Repeat each record below exactly, omitting whatever pictures appear in it.
+++ MATERIAL FOR THIS TASK
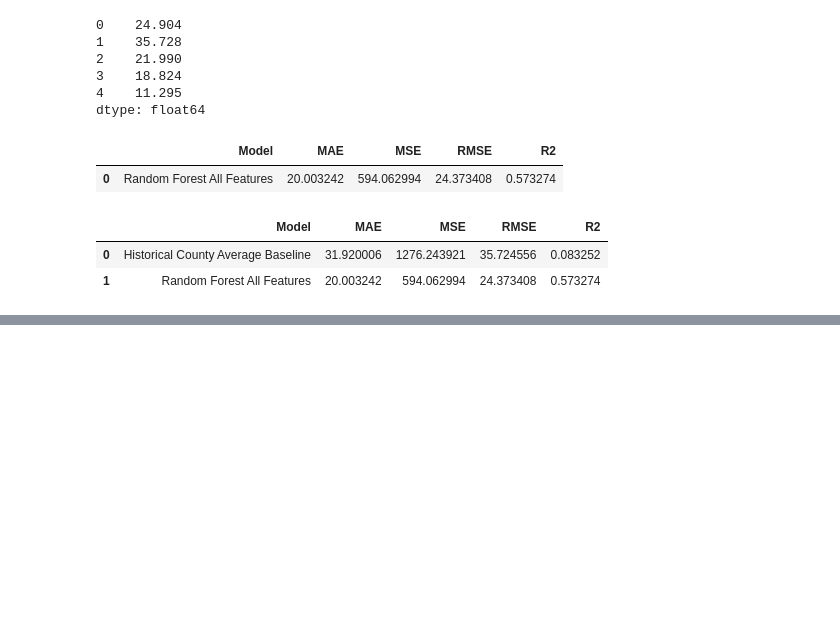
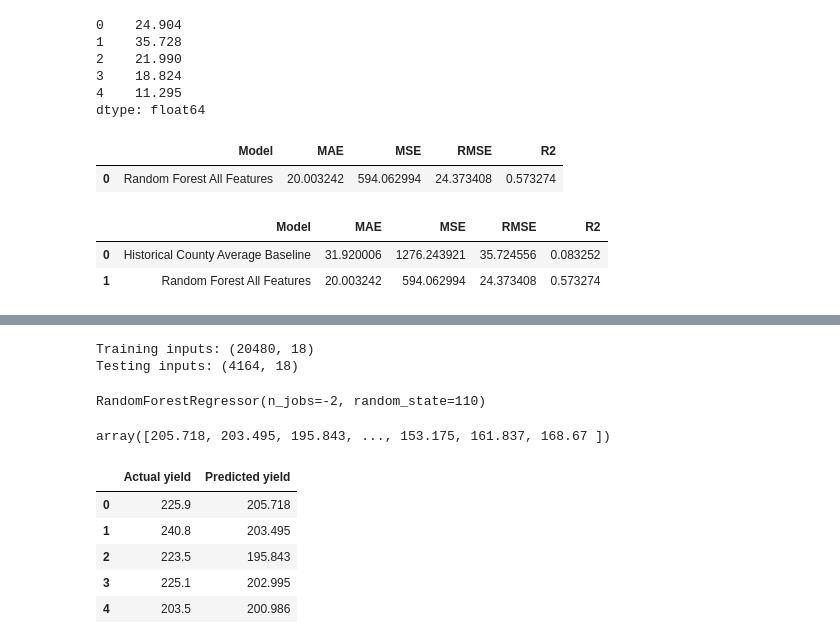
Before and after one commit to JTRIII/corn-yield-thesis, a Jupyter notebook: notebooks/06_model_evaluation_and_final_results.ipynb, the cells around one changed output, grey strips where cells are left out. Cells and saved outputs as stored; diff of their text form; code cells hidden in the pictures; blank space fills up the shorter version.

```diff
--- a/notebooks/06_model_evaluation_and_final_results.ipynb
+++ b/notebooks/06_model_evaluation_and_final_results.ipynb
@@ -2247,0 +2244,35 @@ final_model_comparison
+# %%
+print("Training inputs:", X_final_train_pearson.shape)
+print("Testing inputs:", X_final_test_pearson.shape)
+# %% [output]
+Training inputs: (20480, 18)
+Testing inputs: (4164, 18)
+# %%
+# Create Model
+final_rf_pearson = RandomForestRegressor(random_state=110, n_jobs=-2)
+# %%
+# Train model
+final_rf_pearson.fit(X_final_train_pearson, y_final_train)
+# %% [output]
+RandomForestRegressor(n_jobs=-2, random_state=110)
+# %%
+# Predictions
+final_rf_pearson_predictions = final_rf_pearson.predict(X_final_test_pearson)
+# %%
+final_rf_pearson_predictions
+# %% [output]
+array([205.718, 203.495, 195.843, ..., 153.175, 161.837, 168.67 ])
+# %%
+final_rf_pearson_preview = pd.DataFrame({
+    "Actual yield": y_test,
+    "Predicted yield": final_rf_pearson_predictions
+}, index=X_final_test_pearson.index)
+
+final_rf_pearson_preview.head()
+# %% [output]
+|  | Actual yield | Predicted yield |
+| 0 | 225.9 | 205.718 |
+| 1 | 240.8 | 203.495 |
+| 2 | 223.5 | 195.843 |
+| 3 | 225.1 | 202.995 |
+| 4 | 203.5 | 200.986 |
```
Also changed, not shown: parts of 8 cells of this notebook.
++++++
* COMPLETED TASK *
Before and after one commit to JTRIII/corn-yield-thesis, a Jupyter notebook: notebooks/06_model_evaluation_and_final_results.ipynb, the cells around one changed output, grey strips where cells are left out. Cells and saved outputs as stored; diff of their text form; code cells hidden in the pictures; blank space fills up the shorter version.

```diff
--- a/notebooks/06_model_evaluation_and_final_results.ipynb
+++ b/notebooks/06_model_evaluation_and_final_results.ipynb
@@ -2247,0 +2244,35 @@ final_model_comparison
+# %%
+print("Training inputs:", X_final_train_pearson.shape)
+print("Testing inputs:", X_final_test_pearson.shape)
+# %% [output]
+Training inputs: (20480, 18)
+Testing inputs: (4164, 18)
+# %%
+# Create Model
+final_rf_pearson = RandomForestRegressor(random_state=110, n_jobs=-2)
+# %%
+# Train model
+final_rf_pearson.fit(X_final_train_pearson, y_final_train)
+# %% [output]
+RandomForestRegressor(n_jobs=-2, random_state=110)
+# %%
+# Predictions
+final_rf_pearson_predictions = final_rf_pearson.predict(X_final_test_pearson)
+# %%
+final_rf_pearson_predictions
+# %% [output]
+array([205.718, 203.495, 195.843, ..., 153.175, 161.837, 168.67 ])
+# %%
+final_rf_pearson_preview = pd.DataFrame({
+    "Actual yield": y_test,
+    "Predicted yield": final_rf_pearson_predictions
+}, index=X_final_test_pearson.index)
+
+final_rf_pearson_preview.head()
+# %% [output]
+|  | Actual yield | Predicted yield |
+| 0 | 225.9 | 205.718 |
+| 1 | 240.8 | 203.495 |
+| 2 | 223.5 | 195.843 |
+| 3 | 225.1 | 202.995 |
+| 4 | 203.5 | 200.986 |
```
Also changed, not shown: parts of 8 cells of this notebook.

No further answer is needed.